Gerad Suyderhoud, one of the original founders of the four-year-old event, explained they decided to organize the first Node Knockout after winning a Ruby Rumble hackathon.
“We waited and waited for someone else to [organize a Node.js hackathon], and then we just said, ‘OK fine we’ll do it ourselves,” he said. “It started with a single tweet and ballooned from there... There’s been so much support from the Node.js community from day one. It’s been an awesome experience.”
Suyderhoud described their first year of Node Knockout as “running around with our hair on fire, not sure if it was going to work,” and said the event has evolved since then, maturing and growing alongside the Node.js ecosystem.
“Before it was only people on the fringe,” he said. “Now it’s people from all walks. That’s exciting.”
For participant Jacob Groundwater from New Relic, it’s a chance to showcase his project, NodeOS — something he describes as “having a very catchy name, but is terribly misunderstood.”
The team is working to install their stripped-down OS on a Raspberry Pi computer: “It started with a crazy question,” Groundwater explained. “We wondered, ‘What if we took npm and just said, ‘That is going to be the main package manager for the system. Nothing in between.’”
Groundwater, in his first year of Node Knockout, said the event gives them the chance to share NodeOS with others who are interested in what they’re doing.
“It’s fun, it’s open, and it’s free. You can contribute immediately...and Node.js is the glue to make all that craziness work,” he said. “I’m taking something that was literally made right here and I’m taking it in a brand new direction.”
One team had already set up camp early in one of Joyent’s side rooms, eager to get a jump on their project after traveling 1,700 miles to get here.
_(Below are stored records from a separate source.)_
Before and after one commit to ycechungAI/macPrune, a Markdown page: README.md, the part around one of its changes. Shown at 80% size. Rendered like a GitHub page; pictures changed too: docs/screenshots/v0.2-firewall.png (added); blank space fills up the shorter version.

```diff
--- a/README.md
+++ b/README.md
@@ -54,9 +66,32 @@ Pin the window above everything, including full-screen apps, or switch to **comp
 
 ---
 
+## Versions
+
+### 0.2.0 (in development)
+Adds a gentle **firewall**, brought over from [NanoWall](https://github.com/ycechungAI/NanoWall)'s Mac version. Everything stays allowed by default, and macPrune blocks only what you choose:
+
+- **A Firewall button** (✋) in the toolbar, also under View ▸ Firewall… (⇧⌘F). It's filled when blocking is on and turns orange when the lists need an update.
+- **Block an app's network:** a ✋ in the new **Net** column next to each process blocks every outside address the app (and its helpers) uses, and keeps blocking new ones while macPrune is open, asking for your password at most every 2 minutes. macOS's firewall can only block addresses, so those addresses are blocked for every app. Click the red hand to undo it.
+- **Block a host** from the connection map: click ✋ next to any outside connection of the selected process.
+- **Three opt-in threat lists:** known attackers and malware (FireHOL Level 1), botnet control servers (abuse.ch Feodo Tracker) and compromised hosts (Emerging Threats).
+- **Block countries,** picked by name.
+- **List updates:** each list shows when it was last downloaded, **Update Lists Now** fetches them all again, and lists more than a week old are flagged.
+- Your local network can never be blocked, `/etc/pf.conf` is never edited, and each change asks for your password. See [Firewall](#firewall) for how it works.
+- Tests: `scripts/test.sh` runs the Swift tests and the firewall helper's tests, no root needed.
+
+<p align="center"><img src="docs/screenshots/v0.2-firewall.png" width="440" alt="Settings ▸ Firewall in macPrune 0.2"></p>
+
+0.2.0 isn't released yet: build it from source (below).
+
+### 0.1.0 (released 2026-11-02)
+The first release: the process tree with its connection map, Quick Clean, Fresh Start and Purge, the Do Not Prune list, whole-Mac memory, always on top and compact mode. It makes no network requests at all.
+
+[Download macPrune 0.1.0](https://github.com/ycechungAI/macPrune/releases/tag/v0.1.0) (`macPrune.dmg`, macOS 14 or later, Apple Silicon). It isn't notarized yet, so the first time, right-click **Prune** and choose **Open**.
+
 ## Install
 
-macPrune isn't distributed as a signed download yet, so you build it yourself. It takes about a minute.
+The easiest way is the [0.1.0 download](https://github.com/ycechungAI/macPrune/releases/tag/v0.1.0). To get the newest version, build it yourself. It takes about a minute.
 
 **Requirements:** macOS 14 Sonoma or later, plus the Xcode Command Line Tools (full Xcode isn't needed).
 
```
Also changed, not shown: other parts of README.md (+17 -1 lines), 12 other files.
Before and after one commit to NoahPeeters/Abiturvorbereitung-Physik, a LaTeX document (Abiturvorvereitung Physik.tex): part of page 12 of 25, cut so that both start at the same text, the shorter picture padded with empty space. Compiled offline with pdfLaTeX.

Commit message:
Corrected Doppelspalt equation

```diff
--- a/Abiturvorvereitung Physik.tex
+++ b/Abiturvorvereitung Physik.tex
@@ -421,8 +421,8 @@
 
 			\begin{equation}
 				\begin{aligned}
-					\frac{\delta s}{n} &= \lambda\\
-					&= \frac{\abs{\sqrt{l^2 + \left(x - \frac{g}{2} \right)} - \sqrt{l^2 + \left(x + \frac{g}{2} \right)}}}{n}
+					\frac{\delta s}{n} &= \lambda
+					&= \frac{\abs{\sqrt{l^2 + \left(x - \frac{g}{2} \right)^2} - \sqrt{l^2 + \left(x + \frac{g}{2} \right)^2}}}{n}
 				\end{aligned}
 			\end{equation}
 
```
Team TangoSource, from Colima, Mexico, showed up at 9 a.m. after making the trek to compete. The team of three was devising a plan to build a zombie-themed video game with real-time communication, in which you have the option to either control the zombies or annihilate them.
Narciso Guillen said their game idea was somewhat last-minute, but that’s part of the fun of Node Knockout.
“I started playing around with Node last year, and wanted to come up and compete, meet cool people, and learn a lot,” he said. “Besides that, we’re competing and we’re trying to tell the world that we do know what we’re doing.”
Teammates Juan Alberto Alcaraz Zamudio and Zaida Jeaneth Farmer Medina echoed Guillen’s excitement. Their team and the other hundreds of competitors will have until Sunday night to submit their projects, and will find out who won Node Knockout 2013 the following Sunday.
Pointing out the dozen or so empty Red Bull cans already strewn about their desk, Team TangoSource summed up their game plan in one sentence:
“We’re not planning to sleep tonight.”
Congrats to all of the participants for completing the event, and thank you to the Node Knockout team of organizers, sponsors, and volunteers.